The output should be all lines of the entries below in which the word "primary" occurs.

BEGIN

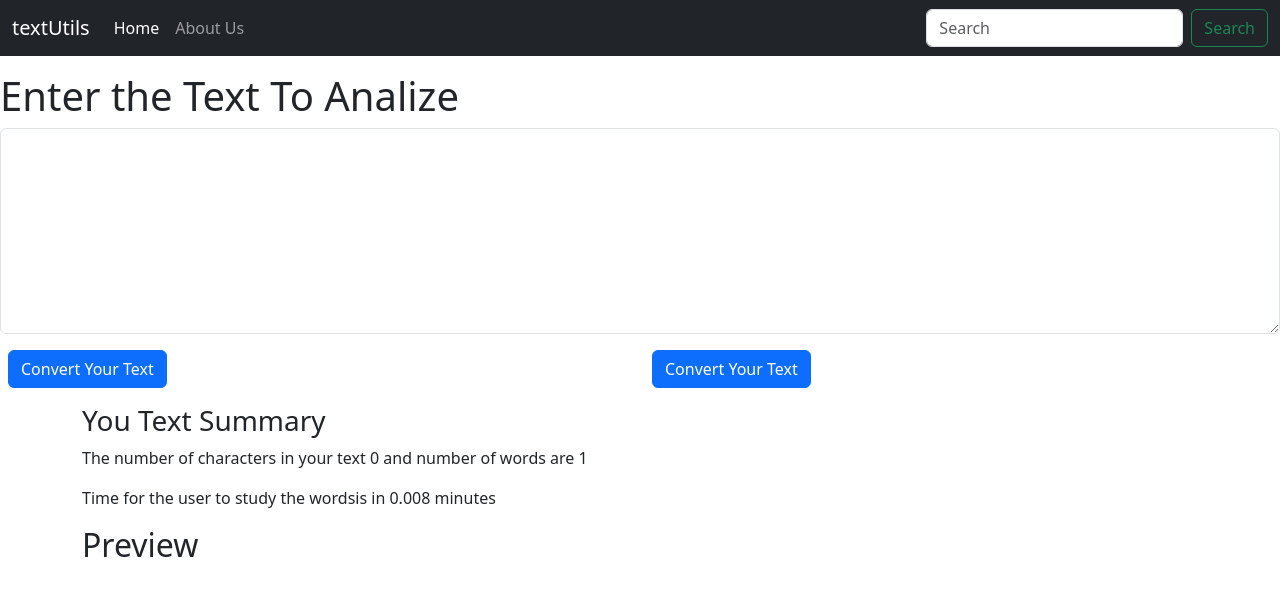
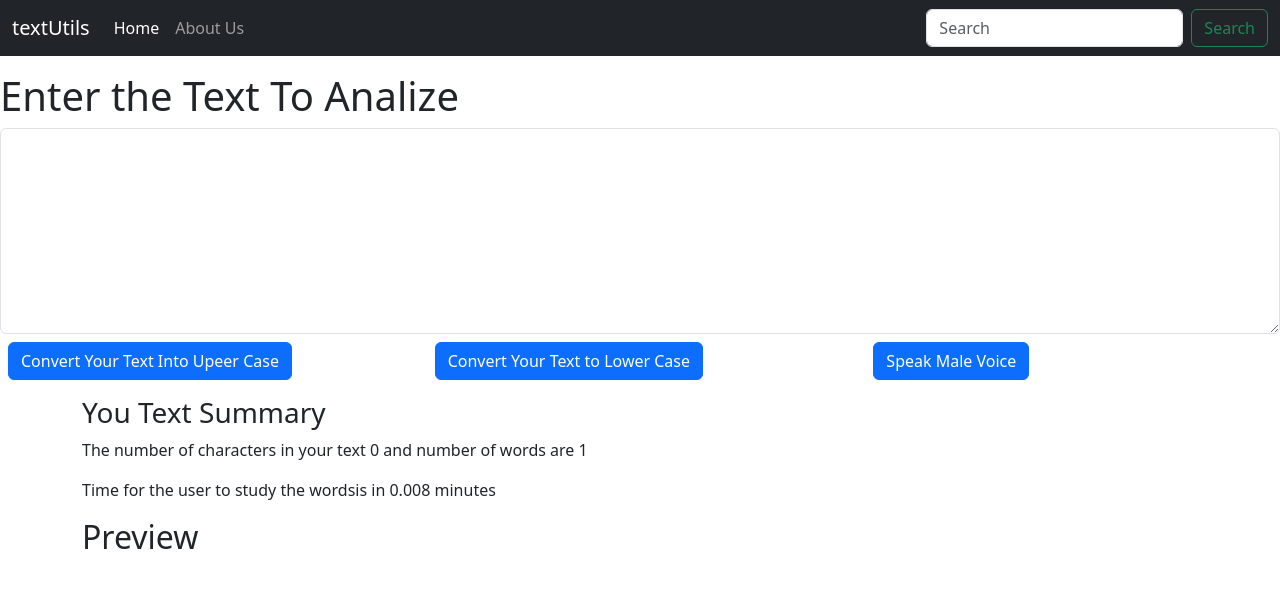
Before and after one commit to shobhankumarrath/1stReact-app, a React (Create React App) app: page / in a window 1280 px wide. Shown: the top 596 px of the page. Built offline with nearby package versions, Linux system fonts and the light colour scheme.

Commit message:
added a new feature for speech and renamed the button

```diff
--- a/package.json
+++ b/package.json
@@ -1,4 +1,5 @@
 {
+  "homepage": "https://shobhankumarrath.github.io/1stReact-app",
   "name": "textutils",
   "version": "0.1.0",
   "private": true,
@@ -13,6 +14,8 @@
   },
   "scripts": {
     "start": "react-scripts start",
+    "predeploy": "npm run build",
+    "deploy": "gh-pages -d build",
     "build": "react-scripts build",
     "test": "react-scripts test",
     "eject": "react-scripts eject"
@@ -34,5 +37,8 @@
       "last 1 firefox version",
       "last 1 safari version"
     ]
+  },
+  "devDependencies": {
+    "gh-pages": "^6.1.1"
   }
 }
--- a/src/components/TextFrom.js
+++ b/src/components/TextFrom.js
@@ -2,6 +2,13 @@ import React, {useState}  from 'react'
 
 export default function TextFrom(props) {
     const [text, textCount ] = useState('');
+
+    const speakMale = () => {
+      let msg = new SpeechSynthesisUtterance();
+      msg.text = text;
+      window.speechSynthesis.speak(msg);
+    }
+
 
     const handleOnClick = () => {
        const thenewtext = text.toUpperCase();
@@ -20,16 +27,19 @@ export default function TextFrom(props) {
   return (
     <> <div>
         <h1>{props.heading}</h1>
-    <div className="mb-3">
+    <div className="mb-2">
               <textarea className="form-control" value={text} onChange={handleOnChange} id="MyBox" rows="8"></textarea>
           </div>
           </div>
           <div className="row">
   <div className="col">
-    <button className="btn btn-primary mx-2" onClick={handleOnClick}>Convert Your Text</button>
+    <button className="btn btn-primary mx-2" onClick={handleOnClick}>Convert Your Text Into Upeer Case</button>
   </div>
   <div className="col">
-    <button className="btn btn-primary " onClick={handleOnClickLower}>Convert Your Text</button>
+    <button className="btn btn-primary " onClick={handleOnClickLower}>Convert Your Text to Lower Case</button>
+  </div>
+  <div className="col">
+    <button className="btn btn-primary mx-1" onClick={speakMale}>Speak Male Voice</button>
   </div>
 </div>
 <div className="container my-3">
```
Also changed, not shown: src/components/About.js (added, +7 -0 lines), 1 other file (tests, documents, lock files or other folders).
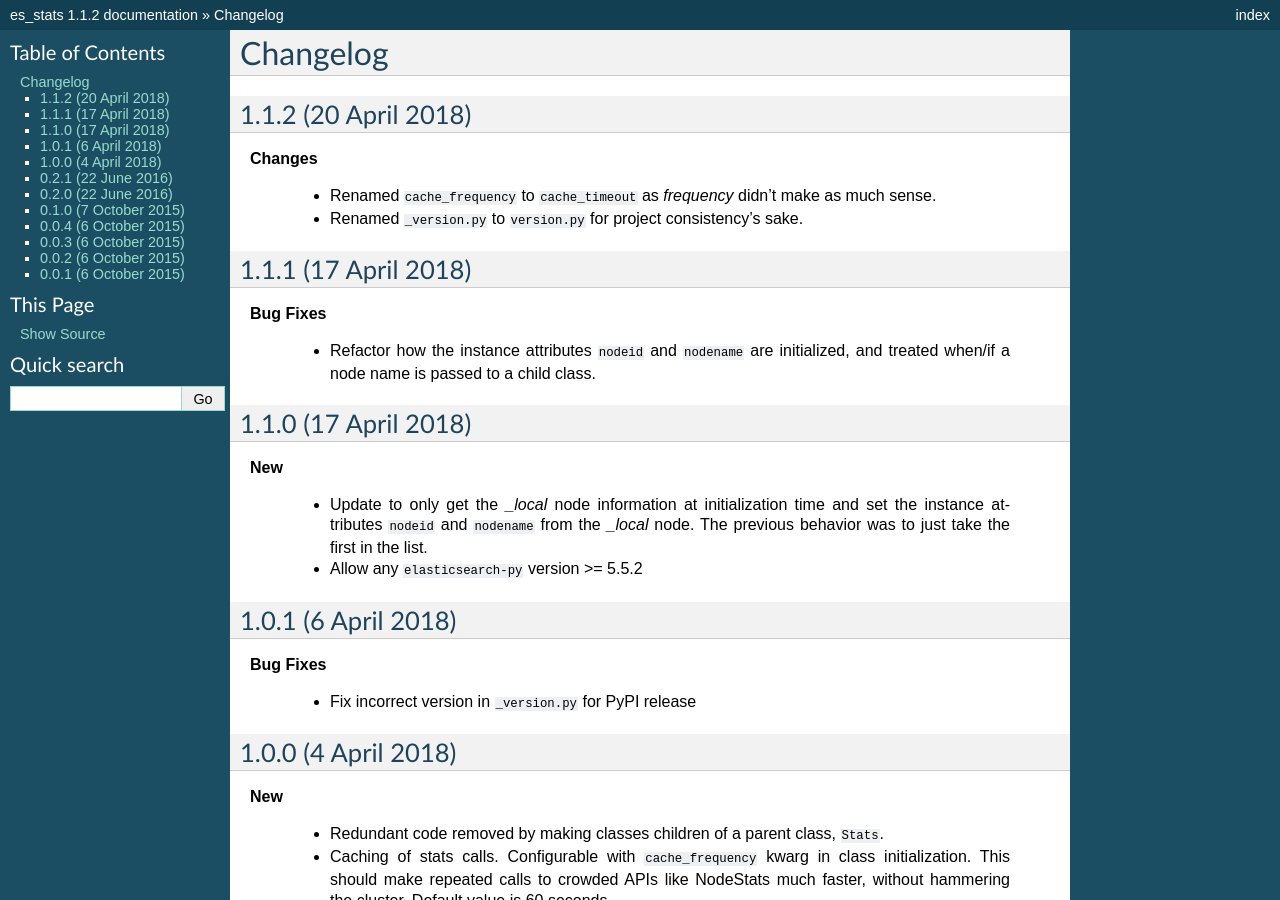
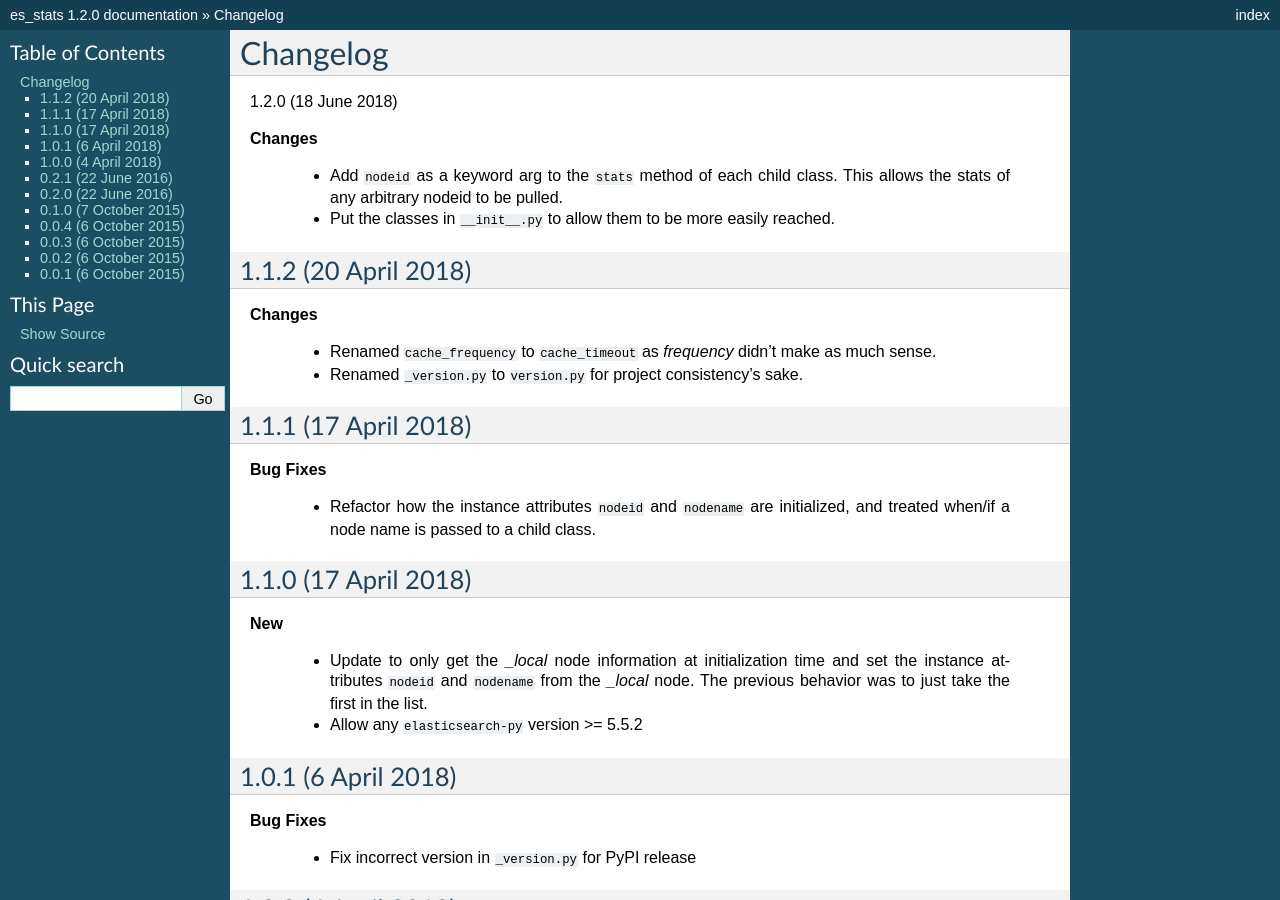
Before and after one commit to untergeek/es_stats, a Sphinx documentation site: the page built from docs/Changelog.rst, in a window 1280 px wide and 900 px high. Built offline with Sphinx 7.4.7, drawn with Linux system fonts in a browser that asks for light colours; some of the changed text lies outside the part shown.

Commit message:
Release 1.2.0
See Changelog.rst for changes

```diff
--- a/docs/Changelog.rst
+++ b/docs/Changelog.rst
@@ -2,6 +2,14 @@
 
 Changelog
 =========
+
+1.2.0 (18 June 2018)
+
+**Changes**
+
+  * Add ``nodeid`` as a keyword arg to the ``stats`` method of each child
+    class.  This allows the stats of any arbitrary nodeid to be pulled.
+  * Put the classes in ``__init__.py`` to allow them to be more easily reached.
 
 1.1.2 (20 April 2018)
 ---------------------
--- a/es_stats/__init__.py
+++ b/es_stats/__init__.py
@@ -1 +1,4 @@
 from es_stats.version import __version__
+from es_stats.classes import (
+    ClusterHealth, ClusterState, ClusterStats, NodeInfo, NodeStats
+)
--- a/es_stats/version.py
+++ b/es_stats/version.py
@@ -1 +1 @@
-__version__ = '1.1.2'
+__version__ = '1.2.0'
```
Also changed, not shown: quicktest.py (line endings or trailing spaces), 1 other file.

END

[Task solution]
-    <button className="btn btn-primary mx-2" onClick={handleOnClick}>Convert Your Text</button>
+    <button className="btn btn-primary mx-2" onClick={handleOnClick}>Convert Your Text Into Upeer Case</button>
-    <button className="btn btn-primary " onClick={handleOnClickLower}>Convert Your Text</button>
+    <button className="btn btn-primary " onClick={handleOnClickLower}>Convert Your Text to Lower Case</button>
+    <button className="btn btn-primary mx-1" onClick={speakMale}>Speak Male Voice</button>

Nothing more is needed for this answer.